### [Work item]
The lines to copy are those holding the string "reshape" in the entries below.

### [Task inputs]
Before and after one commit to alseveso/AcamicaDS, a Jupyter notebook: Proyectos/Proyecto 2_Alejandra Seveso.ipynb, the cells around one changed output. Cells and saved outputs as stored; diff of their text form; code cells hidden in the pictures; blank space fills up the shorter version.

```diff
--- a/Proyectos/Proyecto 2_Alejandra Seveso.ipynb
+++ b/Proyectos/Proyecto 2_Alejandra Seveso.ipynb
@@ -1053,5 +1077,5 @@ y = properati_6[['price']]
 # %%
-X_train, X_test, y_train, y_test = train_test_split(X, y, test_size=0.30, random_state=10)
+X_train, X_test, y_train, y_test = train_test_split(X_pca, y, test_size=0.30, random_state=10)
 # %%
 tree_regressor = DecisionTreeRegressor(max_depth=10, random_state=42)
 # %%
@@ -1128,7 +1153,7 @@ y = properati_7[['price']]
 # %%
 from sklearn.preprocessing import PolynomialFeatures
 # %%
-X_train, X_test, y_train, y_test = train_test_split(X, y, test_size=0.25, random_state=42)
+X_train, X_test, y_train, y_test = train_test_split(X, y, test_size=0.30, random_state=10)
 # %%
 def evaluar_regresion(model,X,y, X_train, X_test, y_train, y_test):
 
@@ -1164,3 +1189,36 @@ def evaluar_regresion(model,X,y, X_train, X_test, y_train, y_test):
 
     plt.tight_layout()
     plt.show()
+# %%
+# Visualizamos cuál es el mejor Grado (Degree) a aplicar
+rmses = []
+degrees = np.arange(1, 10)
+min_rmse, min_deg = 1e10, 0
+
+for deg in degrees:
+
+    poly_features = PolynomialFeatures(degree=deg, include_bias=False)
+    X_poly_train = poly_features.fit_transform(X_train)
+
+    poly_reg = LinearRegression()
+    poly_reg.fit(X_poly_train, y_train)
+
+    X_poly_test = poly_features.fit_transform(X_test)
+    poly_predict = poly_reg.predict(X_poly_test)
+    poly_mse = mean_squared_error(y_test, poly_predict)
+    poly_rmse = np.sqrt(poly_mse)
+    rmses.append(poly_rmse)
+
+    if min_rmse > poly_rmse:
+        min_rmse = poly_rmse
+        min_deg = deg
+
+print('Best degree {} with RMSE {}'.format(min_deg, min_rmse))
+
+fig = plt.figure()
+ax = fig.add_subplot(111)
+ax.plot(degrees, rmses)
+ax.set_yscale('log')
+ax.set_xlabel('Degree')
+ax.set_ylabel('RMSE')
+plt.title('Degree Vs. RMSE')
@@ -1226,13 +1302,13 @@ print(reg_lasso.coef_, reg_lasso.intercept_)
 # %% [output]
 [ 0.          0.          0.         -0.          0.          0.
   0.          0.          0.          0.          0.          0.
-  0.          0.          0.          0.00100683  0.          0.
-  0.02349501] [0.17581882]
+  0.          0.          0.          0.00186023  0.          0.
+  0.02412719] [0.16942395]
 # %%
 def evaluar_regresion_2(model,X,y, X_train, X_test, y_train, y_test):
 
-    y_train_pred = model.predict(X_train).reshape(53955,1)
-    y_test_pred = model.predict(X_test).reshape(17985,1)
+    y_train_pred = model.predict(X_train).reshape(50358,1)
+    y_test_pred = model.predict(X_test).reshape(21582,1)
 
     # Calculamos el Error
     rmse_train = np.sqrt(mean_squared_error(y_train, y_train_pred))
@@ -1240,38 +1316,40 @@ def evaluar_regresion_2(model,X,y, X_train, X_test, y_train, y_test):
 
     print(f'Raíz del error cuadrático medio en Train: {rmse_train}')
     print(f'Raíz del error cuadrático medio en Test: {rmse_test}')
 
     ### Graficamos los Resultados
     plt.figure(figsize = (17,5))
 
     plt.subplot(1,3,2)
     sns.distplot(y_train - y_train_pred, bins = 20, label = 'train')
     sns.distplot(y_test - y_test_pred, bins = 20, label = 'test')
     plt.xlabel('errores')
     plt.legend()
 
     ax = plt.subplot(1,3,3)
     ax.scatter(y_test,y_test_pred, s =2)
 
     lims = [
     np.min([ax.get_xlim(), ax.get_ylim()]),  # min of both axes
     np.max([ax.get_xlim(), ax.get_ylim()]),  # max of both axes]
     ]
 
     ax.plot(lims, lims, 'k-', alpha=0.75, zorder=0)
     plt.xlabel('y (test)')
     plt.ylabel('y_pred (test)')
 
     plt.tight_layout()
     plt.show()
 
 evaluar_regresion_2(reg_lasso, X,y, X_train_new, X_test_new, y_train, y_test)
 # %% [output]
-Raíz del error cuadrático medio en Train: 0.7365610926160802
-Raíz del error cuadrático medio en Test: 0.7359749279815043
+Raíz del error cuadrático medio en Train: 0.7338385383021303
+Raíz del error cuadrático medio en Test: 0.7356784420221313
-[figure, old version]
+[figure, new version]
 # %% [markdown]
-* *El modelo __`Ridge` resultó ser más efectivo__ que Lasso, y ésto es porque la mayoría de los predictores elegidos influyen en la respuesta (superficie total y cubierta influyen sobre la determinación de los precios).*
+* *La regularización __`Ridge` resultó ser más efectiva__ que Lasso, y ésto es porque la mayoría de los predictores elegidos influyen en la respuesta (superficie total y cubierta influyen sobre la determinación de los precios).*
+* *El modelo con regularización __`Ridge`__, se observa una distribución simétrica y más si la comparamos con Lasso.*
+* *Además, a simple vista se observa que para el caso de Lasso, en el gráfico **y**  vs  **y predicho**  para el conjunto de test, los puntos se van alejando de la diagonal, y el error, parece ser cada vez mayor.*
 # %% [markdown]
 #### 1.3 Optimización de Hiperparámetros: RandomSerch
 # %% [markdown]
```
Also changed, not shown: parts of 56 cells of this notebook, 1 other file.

### [Expected answer]
-    y_train_pred = model.predict(X_train).reshape(53955,1)
-    y_test_pred = model.predict(X_test).reshape(17985,1)
+    y_train_pred = model.predict(X_train).reshape(50358,1)
+    y_test_pred = model.predict(X_test).reshape(21582,1)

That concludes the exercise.